Brief Summary: PTAB CBM decisions of patent ineligibility under 101 affirmed (e.g., “computers are invoked merely as a tool”, not to improve functionality)
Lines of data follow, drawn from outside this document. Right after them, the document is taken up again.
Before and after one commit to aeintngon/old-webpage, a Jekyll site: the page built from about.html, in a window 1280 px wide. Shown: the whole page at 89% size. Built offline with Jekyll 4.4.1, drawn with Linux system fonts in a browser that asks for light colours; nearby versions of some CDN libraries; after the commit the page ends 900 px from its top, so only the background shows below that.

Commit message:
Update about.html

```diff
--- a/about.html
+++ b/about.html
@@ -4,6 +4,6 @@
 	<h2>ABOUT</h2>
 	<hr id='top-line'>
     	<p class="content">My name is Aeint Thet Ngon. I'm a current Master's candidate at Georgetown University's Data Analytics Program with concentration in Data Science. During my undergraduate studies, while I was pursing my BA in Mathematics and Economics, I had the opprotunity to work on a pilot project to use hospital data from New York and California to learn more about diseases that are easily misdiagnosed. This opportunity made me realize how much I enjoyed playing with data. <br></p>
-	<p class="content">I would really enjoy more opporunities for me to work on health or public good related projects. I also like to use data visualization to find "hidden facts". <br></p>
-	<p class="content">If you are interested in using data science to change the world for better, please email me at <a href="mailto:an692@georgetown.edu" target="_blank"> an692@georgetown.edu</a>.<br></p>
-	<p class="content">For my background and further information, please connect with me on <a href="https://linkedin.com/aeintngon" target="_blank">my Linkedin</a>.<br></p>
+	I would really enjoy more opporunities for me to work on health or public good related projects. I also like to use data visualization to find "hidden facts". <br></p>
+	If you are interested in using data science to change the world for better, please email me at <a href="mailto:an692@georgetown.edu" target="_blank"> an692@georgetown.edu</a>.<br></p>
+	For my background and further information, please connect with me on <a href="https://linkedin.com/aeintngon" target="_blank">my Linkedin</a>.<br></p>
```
Summary: Customedia appealed PTAB (“Board”) CBM final written decisions (FWDs) finding certain claims of US 8,719,090 and 9,053,494 relating to “data delivery system[s] for providing automatic delivery of multimedia data products” ineligible under section 101 and certain ‘090 claims invalid for anticipation or obviousness. The FC panel applied the two-step Alice test (US 2014; step 1: whether the claims are directed to an abstract idea, step 2: “whether the additional elements ‘transform the nature of the claim’ into a patent-eligible application”) to the DC’s section 101 patent ineligibility decision. The FC panel explained the claimed technology to be “ensur[ing] memory is available for at least some advertising” “by dedicating a section of the computer’s memory to advertising data”. Under Alice step one, the FC panel concluded that the claims are directed to an “‘abstract idea’ for which computers are invoked merely as a tool”, (“at most an improvement to the abstract concept of targeted advertising wherein a computer is merely used as a tool”) and “not an improvement in the functioning of the computer itself” (citing Enfish, FC 2016 (“claims did not invoke a computer merely as a tool, but rather improved the way the computer itself operated and handled data, allowing more efficient launching and adaptation of databases…not on economic or other tasks for which a computer is used in its ordinary capacity”) and similarly not abstract: Visual Memory, FC 2017 (“the accommodation of different types of processors without compromising performance”), Koninklijke, FC 2019 (“improve[d] the functioning of the overall technological process of detecting systematic errors in data transmissions”), Ancora Techs., FC 2018 (“storing a verification structure in computer memory…a non-abstract improvement in computer functionality because they improved computer security”), Finjan, FC 2018 (“‘behavior-based virus scan’…improvement in computer functionality”, not abstract), Data Engine Techs., FC 2018 (non-abstract “tool able to instantly access all parts of complex three-dimensional electronic spreadsheets”), and Core Wireless, FC 2018 (“improved user interface”, not abstract); SRI Int’l (FC 2019) (“using network monitors to detect suspicious network activity” not abstract); abstract: Affinity Labs., FC 2016 (“providing out-of-region access to regional broadcasts”), TLI Comm., FC 2016 (“storing digital images in an organized manner”), Intell. Vent. (FC 2015) (“providing web pages tailored to an individual user”), Ultramercial, FC 2014 (“displaying an advertisement in exchange for access to copyrighted material”), SAP Am., FC 2018 (analyzing and displaying information), Trading Techs. I and II, FC 2019 (improving a user’s experience, process information more quickly)). Under Alice’s step two, the FC panel found no “inventive concept” since “the claims recite only generic computer components” that is “insufficient to render eligible claims to an abstract idea”. The Board decision was therefore affirmed without discussing the anticipation/obviousness issues.